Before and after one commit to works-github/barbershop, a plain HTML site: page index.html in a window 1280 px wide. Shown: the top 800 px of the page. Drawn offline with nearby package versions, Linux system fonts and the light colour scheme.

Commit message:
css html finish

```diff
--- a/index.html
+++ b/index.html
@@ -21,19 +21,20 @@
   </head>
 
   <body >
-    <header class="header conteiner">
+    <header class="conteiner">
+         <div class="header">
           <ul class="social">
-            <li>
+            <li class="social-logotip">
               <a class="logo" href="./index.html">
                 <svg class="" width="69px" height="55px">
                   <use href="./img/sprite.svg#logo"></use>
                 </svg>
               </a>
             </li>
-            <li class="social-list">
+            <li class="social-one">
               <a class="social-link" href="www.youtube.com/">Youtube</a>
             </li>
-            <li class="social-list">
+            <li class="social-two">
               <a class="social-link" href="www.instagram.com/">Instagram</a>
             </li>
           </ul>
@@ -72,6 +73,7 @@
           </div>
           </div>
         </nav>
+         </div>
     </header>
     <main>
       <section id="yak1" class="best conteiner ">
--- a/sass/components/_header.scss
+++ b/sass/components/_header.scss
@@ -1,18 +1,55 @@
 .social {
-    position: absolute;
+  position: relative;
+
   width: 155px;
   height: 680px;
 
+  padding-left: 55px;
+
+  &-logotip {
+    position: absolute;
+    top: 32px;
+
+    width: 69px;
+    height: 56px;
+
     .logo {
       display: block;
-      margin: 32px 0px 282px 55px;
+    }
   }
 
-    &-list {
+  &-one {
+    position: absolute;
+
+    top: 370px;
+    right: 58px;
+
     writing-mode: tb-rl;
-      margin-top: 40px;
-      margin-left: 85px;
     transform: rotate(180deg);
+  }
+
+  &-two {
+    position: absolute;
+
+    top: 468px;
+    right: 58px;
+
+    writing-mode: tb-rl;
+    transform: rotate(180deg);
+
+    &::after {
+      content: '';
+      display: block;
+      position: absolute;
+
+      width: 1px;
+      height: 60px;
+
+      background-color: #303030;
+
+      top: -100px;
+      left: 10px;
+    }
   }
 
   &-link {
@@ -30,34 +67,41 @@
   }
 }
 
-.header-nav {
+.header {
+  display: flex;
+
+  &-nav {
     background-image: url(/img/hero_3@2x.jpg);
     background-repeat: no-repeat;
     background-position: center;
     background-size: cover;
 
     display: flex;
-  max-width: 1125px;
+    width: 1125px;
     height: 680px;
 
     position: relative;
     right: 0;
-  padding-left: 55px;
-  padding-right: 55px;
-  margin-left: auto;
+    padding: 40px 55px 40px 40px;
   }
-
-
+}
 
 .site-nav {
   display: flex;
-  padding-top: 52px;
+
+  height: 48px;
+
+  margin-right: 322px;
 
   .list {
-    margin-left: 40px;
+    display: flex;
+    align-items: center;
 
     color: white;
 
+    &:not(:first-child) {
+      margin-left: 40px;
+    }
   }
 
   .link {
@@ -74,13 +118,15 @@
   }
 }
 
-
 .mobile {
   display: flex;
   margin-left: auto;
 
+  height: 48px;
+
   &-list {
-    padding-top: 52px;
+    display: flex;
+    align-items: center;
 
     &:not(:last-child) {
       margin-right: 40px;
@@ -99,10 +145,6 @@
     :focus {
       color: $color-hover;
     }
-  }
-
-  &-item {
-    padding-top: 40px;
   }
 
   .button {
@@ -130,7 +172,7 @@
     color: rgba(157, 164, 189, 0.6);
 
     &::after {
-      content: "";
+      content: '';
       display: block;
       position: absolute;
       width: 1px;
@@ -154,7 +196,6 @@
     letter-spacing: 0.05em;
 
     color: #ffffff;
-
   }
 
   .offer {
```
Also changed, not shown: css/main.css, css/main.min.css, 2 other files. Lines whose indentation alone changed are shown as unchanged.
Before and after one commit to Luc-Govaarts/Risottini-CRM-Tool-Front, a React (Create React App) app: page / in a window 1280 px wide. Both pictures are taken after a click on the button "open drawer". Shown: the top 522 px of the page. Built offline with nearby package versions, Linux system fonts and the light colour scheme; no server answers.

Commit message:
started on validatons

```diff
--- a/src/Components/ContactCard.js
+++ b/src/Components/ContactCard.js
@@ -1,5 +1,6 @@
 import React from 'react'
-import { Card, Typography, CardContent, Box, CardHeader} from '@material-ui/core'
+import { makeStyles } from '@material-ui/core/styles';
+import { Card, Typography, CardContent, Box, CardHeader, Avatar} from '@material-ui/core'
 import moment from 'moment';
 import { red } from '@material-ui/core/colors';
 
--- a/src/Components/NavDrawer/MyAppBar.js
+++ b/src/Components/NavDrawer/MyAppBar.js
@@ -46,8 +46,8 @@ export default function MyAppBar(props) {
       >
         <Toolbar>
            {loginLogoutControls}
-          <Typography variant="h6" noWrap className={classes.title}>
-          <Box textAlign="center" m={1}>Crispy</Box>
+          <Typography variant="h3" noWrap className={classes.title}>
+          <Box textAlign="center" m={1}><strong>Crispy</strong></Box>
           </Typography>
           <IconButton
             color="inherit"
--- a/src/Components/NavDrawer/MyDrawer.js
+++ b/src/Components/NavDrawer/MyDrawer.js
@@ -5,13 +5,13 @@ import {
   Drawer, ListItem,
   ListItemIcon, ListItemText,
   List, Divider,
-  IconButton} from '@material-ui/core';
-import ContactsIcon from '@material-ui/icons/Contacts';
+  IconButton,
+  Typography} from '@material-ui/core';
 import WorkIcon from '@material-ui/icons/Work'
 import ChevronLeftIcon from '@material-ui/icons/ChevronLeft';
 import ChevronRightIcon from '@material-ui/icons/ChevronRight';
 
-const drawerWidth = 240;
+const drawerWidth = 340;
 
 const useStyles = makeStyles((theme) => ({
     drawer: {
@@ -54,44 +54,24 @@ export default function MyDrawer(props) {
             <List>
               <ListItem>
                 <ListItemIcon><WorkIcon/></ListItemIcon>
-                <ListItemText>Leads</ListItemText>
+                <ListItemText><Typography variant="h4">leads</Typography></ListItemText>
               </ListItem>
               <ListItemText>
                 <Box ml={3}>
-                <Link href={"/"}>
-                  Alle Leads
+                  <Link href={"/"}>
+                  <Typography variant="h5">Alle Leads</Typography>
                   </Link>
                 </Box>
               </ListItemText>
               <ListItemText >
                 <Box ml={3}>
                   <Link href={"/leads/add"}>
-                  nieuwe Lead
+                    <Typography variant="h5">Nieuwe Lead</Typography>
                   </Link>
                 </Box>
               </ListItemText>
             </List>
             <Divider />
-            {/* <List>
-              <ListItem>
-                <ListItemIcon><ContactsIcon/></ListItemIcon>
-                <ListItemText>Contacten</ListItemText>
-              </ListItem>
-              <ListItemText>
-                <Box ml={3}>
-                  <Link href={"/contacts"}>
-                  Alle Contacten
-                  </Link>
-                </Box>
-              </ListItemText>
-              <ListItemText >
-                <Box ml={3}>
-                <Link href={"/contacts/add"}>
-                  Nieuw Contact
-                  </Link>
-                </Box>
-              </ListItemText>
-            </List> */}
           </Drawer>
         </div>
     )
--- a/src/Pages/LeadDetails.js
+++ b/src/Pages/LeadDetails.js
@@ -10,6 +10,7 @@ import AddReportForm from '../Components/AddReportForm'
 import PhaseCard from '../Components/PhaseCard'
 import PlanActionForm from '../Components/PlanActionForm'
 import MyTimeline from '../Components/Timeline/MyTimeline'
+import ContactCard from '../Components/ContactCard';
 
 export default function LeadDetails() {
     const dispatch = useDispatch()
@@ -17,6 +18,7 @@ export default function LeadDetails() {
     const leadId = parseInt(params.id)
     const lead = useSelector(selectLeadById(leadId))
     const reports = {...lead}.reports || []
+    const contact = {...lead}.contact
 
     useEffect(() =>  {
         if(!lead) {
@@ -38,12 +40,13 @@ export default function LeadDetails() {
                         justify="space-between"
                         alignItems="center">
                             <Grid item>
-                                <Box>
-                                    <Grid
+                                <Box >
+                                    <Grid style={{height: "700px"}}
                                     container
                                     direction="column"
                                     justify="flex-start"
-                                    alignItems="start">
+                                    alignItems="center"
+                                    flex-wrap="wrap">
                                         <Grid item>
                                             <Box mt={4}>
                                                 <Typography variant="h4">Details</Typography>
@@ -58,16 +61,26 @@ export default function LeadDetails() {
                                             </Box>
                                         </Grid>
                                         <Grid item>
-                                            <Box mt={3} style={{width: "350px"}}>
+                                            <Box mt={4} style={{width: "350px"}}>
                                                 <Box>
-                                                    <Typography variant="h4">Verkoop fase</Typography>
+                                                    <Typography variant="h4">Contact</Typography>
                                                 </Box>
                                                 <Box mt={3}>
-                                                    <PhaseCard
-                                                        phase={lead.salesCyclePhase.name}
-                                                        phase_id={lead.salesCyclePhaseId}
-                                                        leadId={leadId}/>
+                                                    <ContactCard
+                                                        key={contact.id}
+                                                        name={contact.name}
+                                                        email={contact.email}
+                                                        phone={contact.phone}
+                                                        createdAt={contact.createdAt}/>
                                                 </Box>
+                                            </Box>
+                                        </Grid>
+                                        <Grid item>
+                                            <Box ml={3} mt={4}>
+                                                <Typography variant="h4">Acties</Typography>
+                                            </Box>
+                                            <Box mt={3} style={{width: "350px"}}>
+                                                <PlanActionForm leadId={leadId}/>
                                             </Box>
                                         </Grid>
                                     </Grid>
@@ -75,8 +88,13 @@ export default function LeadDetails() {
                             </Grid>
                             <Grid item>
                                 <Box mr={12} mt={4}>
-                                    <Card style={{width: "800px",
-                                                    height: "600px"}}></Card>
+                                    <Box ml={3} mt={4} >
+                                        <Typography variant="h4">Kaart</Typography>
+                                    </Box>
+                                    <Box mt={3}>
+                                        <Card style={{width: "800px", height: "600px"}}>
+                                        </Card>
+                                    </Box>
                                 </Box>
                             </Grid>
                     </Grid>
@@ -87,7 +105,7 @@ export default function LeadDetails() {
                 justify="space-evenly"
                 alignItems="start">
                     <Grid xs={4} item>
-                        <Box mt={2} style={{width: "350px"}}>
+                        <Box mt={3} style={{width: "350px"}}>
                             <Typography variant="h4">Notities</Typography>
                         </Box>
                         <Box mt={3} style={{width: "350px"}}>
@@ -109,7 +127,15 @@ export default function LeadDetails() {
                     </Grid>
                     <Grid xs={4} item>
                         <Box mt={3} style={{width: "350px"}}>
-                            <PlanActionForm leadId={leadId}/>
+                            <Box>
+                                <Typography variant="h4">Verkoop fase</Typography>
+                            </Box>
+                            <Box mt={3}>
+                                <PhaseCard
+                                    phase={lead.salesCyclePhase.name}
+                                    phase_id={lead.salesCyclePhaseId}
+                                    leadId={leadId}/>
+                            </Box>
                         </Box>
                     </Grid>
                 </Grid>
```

Task directions: The expected output is every line of the records in which the string "height" appears.

Solution:
                 <svg class="" width="69px" height="55px">
   height: 680px;
+    height: 56px;
+      height: 60px;
     height: 680px;
+  height: 48px;
+  height: 48px;
+                                    <Grid style={{height: "700px"}}
-                                                    height: "600px"}}></Card>
+                                        <Card style={{width: "800px", height: "600px"}}>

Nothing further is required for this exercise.